▶ [Problem]:
Examine each line of the data. Copy those that contain the string "build".

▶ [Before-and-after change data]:
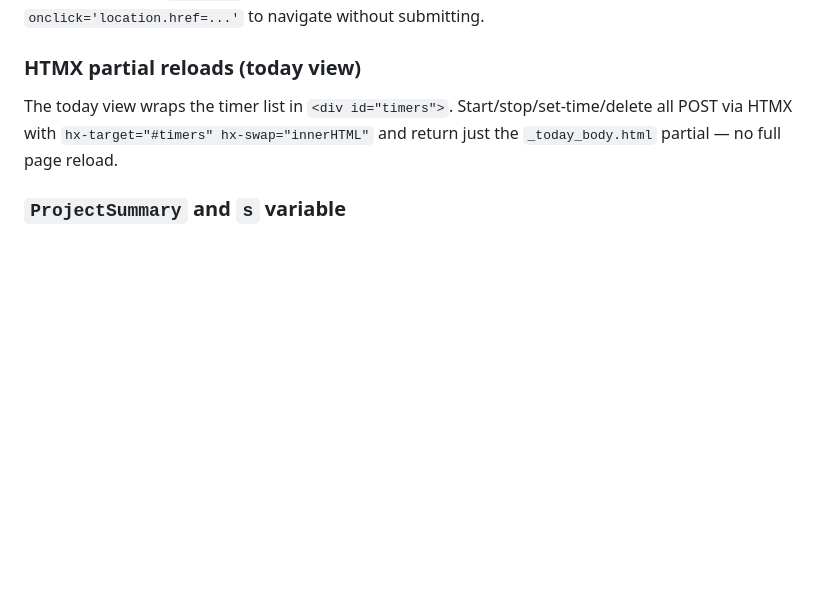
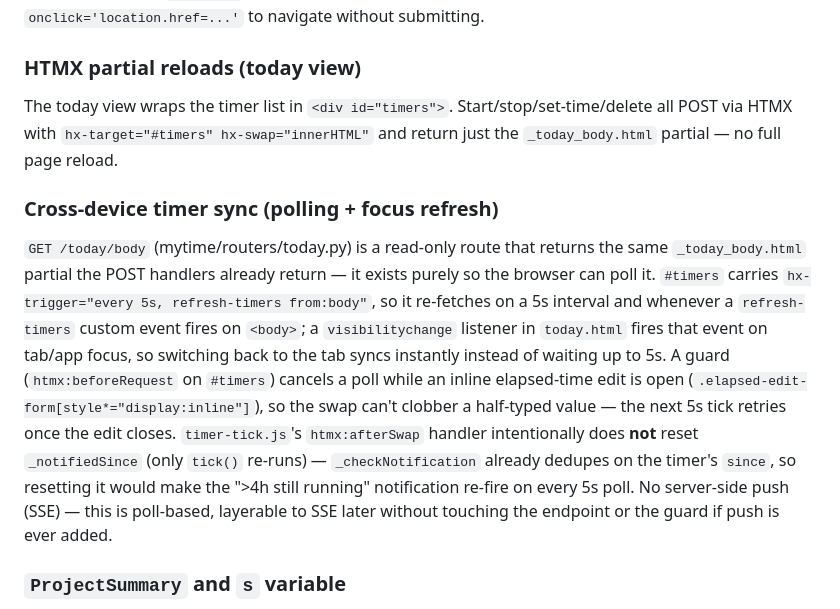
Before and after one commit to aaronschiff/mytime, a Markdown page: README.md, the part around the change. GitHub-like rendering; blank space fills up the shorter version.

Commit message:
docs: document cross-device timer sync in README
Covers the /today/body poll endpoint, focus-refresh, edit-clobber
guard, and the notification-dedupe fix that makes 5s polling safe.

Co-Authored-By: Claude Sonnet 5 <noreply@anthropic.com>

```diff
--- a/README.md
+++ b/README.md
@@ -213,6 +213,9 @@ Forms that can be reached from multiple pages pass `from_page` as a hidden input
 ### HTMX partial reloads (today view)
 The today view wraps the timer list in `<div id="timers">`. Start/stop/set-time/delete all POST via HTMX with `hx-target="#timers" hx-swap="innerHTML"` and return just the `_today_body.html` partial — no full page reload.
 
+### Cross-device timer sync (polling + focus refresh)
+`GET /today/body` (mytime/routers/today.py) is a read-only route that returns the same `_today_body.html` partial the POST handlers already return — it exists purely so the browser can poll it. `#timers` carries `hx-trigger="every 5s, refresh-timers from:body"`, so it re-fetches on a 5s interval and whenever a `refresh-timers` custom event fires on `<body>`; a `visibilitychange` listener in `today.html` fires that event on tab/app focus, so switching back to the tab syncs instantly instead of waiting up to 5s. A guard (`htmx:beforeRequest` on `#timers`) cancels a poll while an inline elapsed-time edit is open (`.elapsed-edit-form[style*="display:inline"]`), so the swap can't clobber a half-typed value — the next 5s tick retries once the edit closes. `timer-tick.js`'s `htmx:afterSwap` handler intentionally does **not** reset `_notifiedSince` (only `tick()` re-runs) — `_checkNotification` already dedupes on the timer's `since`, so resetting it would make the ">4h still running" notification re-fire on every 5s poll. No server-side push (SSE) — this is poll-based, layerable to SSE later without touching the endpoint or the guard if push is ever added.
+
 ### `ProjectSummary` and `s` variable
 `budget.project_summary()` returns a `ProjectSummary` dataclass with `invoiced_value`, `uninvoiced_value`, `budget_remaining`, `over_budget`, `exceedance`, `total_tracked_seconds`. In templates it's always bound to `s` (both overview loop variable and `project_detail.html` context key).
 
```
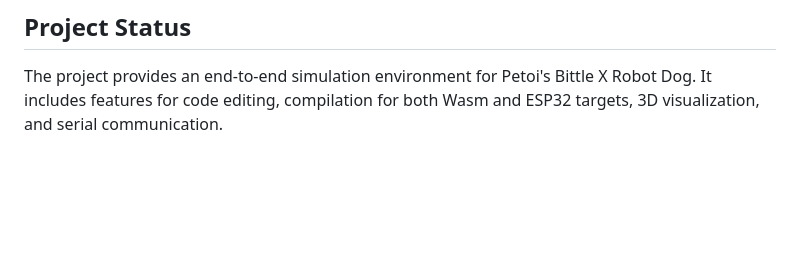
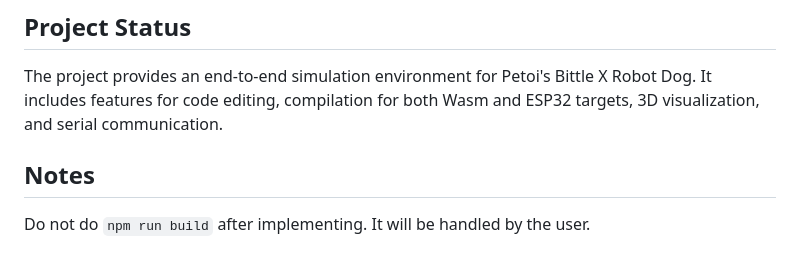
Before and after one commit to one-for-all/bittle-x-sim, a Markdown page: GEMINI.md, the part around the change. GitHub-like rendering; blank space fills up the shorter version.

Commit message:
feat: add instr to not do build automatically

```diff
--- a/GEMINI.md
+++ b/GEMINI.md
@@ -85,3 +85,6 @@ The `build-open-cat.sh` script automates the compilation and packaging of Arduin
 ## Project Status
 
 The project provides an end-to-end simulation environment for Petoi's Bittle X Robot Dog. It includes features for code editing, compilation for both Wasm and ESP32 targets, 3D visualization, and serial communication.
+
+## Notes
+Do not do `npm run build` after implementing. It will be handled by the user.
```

▶ [Exercise result]:
feat: add instr to not do build automatically
@@ -85,3 +85,6 @@ The `build-open-cat.sh` script automates the compilation and packaging of Arduin
+Do not do `npm run build` after implementing. It will be handled by the user.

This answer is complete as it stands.